and sparked a pretty wide-ranging and long-lasting debate; even yesterday I saw on Twitter he was being challenged for this stance by Journalism Luminaries Jeff Jarvis and Jay Rose. However, as someone on the inside of the mainstream media (non-Trust), looking out, his thoughts on the need to be more commercially aware resonated with me.
I have sat through a lot of conferences where the future of journalism has been talked into submission but the survival of the mainstream media barely registered, which is fine if you don't work in mainstream media but I do, and it's a subject close to my heart.

When I read the Guardian announcement, my first thought was it seemed a slightly more elegant approach to the Gordian Knot that is the Future of Journalism/Newspapers than Alexander might have taken, but it was still from the same school of "FUCK THIS for a game of soldiers". Maybe Rusbridger's also had enough of asking Why are we still having this discussion? 
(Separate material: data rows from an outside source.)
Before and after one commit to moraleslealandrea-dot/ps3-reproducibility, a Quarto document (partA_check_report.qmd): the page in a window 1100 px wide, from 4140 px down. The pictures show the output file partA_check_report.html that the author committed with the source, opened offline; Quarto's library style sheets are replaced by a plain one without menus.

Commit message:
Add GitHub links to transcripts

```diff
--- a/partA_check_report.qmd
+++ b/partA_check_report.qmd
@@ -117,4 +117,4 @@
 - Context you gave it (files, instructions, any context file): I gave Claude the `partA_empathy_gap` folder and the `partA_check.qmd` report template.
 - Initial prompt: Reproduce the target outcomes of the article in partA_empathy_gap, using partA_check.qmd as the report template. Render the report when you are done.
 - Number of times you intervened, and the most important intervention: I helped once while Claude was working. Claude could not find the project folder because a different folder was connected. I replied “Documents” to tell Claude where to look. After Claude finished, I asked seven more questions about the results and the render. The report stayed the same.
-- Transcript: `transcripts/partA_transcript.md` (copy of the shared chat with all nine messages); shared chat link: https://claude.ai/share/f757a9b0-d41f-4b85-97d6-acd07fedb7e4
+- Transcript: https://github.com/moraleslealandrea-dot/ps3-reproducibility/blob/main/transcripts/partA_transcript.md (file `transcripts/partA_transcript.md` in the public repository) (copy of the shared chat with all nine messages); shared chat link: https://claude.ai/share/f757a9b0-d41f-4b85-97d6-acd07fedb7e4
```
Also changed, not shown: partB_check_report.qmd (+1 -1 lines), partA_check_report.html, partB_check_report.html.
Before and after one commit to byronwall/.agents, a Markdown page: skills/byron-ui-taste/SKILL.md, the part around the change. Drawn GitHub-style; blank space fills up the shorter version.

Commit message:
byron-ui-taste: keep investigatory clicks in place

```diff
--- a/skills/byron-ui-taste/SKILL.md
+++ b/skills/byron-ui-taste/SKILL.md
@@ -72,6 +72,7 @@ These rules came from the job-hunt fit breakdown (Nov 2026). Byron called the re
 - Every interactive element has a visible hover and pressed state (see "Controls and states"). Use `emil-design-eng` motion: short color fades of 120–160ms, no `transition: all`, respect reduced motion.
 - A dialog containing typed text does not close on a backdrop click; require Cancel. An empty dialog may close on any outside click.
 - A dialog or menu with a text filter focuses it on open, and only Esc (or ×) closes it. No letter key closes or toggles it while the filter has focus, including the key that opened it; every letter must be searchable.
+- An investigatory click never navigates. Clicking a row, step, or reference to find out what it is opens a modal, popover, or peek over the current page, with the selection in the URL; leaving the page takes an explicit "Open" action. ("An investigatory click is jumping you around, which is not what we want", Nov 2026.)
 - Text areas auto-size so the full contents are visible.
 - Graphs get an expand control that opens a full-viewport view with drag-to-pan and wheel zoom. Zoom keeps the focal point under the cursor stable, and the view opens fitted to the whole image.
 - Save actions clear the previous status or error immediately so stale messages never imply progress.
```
At the first News:rewired conference Marc Reeves spoke about the need for journalists to be more commercially savvy and aware of opportunities for their advertising departments. His message was misunderstood by some as saying journalists should sell advertising and he drew some criticism. Those people missed the point of his message.

I read this on Afrodissident today
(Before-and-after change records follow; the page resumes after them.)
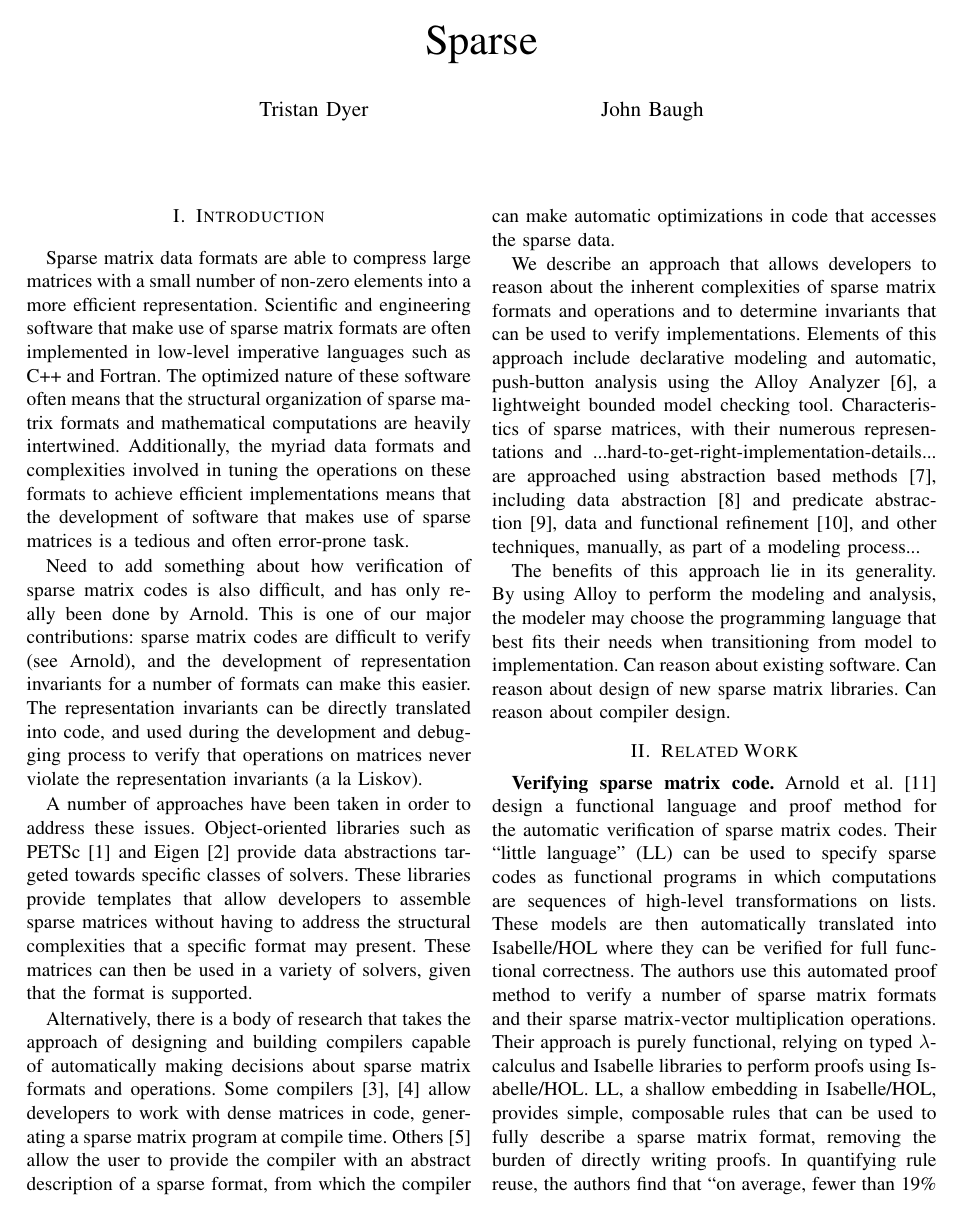
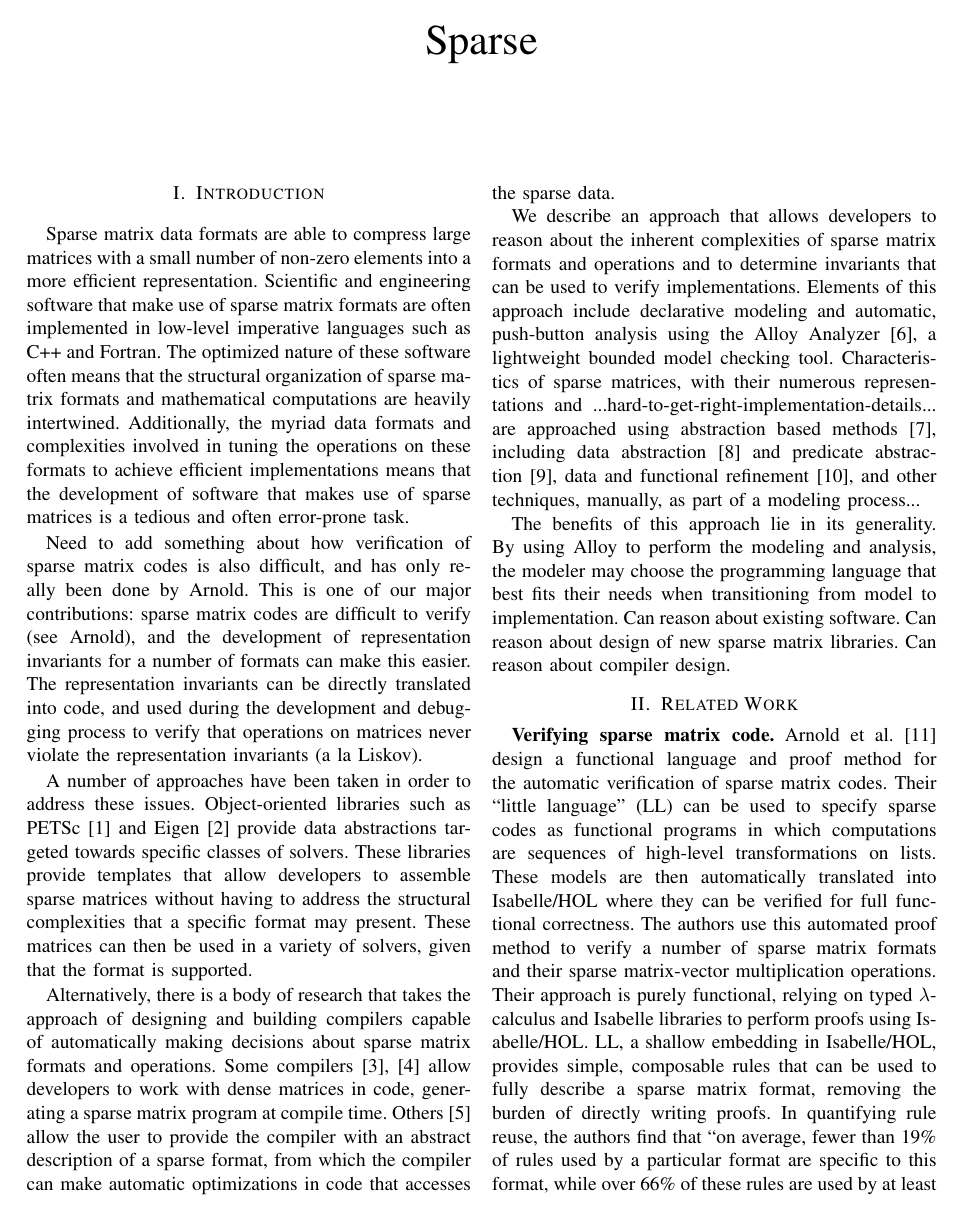
Before and after one commit to atdyer/proposal, a LaTeX paper (sparse/sparse.tex): page 1 of 6. Compiled offline with pdfLaTeX; a missing font is replaced by an installed copy or a similar font; a LaTeX package or settings file that is missing is left out.

Commit message:
Remove authors

```diff
--- a/sparse/sparse.tex
+++ b/sparse/sparse.tex
@@ -54,11 +54,11 @@
 \begin{document}
 
 \title{Sparse}
-\author{
-  \IEEEauthorblockN{Tristan Dyer}
-  \and
-  \IEEEauthorblockN{John Baugh}
-}
+% \author{
+%   \IEEEauthorblockN{Tristan Dyer}
+%   \and
+%   \IEEEauthorblockN{John Baugh}
+% }
 
 \maketitle
 
```
Also changed, not shown: sparse/sparse.pdf.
I read with dismay a few days ago that Business Day was developing an app for iPad. I’m no Luddite, but I think it’s a crying shame knowing that money’s being wasted on a gimmick when it should be rather spent on improving the paper’s core product.
Personally, I doubt making an app will detract from the core product - resourcing an app is the tiniest drop in the ocean compared to keeping the legacy product afloat but it's an eloquent blog post that poses some interesting questions.
Several years ago, when I first got to experiment with all sorts of digital tools for engagement, community building, conversation and interaction, for the first time I understood there was an audience waiting to talk to us about what we do, and had their own views about what we should and shouldn't do. It was an exceptionally liberating and illuminating time. The Shiny doesn't distract me from my job, it helps me do it better.
It isn't the whole solution; perhaps it's more important to work out much of the answer it could be. I don't think The Guardian is going to act as a canary for the rest of the media in this - it is, after all, a unique beast - but the News International model hasn't worked at regional level so far.
I guess it's going to throw out a whole new set of questions.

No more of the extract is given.